-- Exercise instructions --
Take each line below that has "auto" and copy it.

Web document revisions
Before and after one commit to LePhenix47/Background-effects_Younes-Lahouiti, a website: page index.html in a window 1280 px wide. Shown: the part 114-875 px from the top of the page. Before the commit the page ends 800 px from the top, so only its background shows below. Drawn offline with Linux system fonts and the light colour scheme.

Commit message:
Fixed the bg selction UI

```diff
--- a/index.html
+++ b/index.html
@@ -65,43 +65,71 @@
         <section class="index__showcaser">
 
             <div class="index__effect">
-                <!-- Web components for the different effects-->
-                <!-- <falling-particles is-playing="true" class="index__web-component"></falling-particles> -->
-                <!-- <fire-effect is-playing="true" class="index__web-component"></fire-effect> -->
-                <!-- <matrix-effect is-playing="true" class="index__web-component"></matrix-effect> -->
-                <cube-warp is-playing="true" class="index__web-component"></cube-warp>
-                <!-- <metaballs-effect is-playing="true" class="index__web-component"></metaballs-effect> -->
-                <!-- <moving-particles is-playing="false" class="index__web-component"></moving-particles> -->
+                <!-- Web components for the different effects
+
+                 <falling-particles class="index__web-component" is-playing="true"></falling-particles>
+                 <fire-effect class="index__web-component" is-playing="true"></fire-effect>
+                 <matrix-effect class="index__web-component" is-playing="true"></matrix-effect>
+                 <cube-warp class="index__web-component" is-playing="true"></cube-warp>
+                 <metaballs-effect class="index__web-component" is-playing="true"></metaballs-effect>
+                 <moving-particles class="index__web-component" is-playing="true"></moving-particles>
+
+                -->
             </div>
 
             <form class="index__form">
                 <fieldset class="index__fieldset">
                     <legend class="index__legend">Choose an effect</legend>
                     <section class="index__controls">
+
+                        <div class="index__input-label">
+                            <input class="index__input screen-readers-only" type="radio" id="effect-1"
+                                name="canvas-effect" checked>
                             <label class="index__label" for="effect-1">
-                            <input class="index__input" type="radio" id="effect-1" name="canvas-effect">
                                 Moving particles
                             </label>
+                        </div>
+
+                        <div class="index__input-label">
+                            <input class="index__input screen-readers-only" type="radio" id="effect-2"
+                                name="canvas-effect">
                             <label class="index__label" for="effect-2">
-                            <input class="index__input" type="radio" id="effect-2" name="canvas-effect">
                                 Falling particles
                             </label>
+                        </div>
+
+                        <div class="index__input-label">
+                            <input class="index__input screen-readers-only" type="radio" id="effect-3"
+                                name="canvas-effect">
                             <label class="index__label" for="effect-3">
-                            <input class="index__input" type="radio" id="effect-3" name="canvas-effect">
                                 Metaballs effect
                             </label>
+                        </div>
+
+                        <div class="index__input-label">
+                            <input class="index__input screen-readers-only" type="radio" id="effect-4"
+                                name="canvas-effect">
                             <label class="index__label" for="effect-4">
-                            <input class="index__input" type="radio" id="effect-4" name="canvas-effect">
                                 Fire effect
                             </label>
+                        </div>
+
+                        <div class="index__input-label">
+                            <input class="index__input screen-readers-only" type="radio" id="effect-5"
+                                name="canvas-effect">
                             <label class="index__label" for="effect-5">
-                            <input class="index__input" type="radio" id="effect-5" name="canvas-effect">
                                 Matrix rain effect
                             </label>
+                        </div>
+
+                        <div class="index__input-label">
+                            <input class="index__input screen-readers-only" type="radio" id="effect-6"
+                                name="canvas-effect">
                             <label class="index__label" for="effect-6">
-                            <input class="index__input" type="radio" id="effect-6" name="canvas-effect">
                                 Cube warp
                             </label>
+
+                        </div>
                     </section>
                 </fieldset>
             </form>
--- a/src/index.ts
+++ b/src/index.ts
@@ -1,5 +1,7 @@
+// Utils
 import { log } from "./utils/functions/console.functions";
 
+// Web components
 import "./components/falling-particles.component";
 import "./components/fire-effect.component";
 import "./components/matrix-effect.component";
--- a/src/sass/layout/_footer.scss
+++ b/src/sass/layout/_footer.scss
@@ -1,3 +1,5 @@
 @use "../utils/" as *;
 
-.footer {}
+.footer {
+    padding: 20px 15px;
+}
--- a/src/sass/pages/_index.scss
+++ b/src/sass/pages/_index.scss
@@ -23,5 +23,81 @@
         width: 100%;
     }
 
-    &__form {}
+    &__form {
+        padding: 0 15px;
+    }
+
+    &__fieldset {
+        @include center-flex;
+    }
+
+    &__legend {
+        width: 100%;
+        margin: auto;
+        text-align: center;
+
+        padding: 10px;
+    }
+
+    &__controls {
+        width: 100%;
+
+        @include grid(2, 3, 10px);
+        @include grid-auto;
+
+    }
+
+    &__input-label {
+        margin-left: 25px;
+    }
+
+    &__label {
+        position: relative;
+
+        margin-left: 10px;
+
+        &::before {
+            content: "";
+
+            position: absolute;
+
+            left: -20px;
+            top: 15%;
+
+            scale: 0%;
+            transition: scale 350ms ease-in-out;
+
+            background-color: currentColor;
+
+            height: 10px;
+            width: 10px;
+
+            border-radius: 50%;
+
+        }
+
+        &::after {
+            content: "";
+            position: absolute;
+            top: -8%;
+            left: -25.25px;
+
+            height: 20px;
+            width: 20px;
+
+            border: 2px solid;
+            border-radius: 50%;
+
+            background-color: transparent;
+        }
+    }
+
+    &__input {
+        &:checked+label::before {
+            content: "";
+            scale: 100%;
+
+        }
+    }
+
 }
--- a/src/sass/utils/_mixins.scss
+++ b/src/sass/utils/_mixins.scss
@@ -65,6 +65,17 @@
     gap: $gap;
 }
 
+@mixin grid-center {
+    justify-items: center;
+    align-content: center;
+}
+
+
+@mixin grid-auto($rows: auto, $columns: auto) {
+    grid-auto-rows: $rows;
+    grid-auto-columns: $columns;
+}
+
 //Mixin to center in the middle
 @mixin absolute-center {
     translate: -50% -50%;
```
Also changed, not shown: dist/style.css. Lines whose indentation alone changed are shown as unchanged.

-- Solved exercise --
+        margin: auto;
+        @include grid-auto;
+@mixin grid-auto($rows: auto, $columns: auto) {
+    grid-auto-rows: $rows;
+    grid-auto-columns: $columns;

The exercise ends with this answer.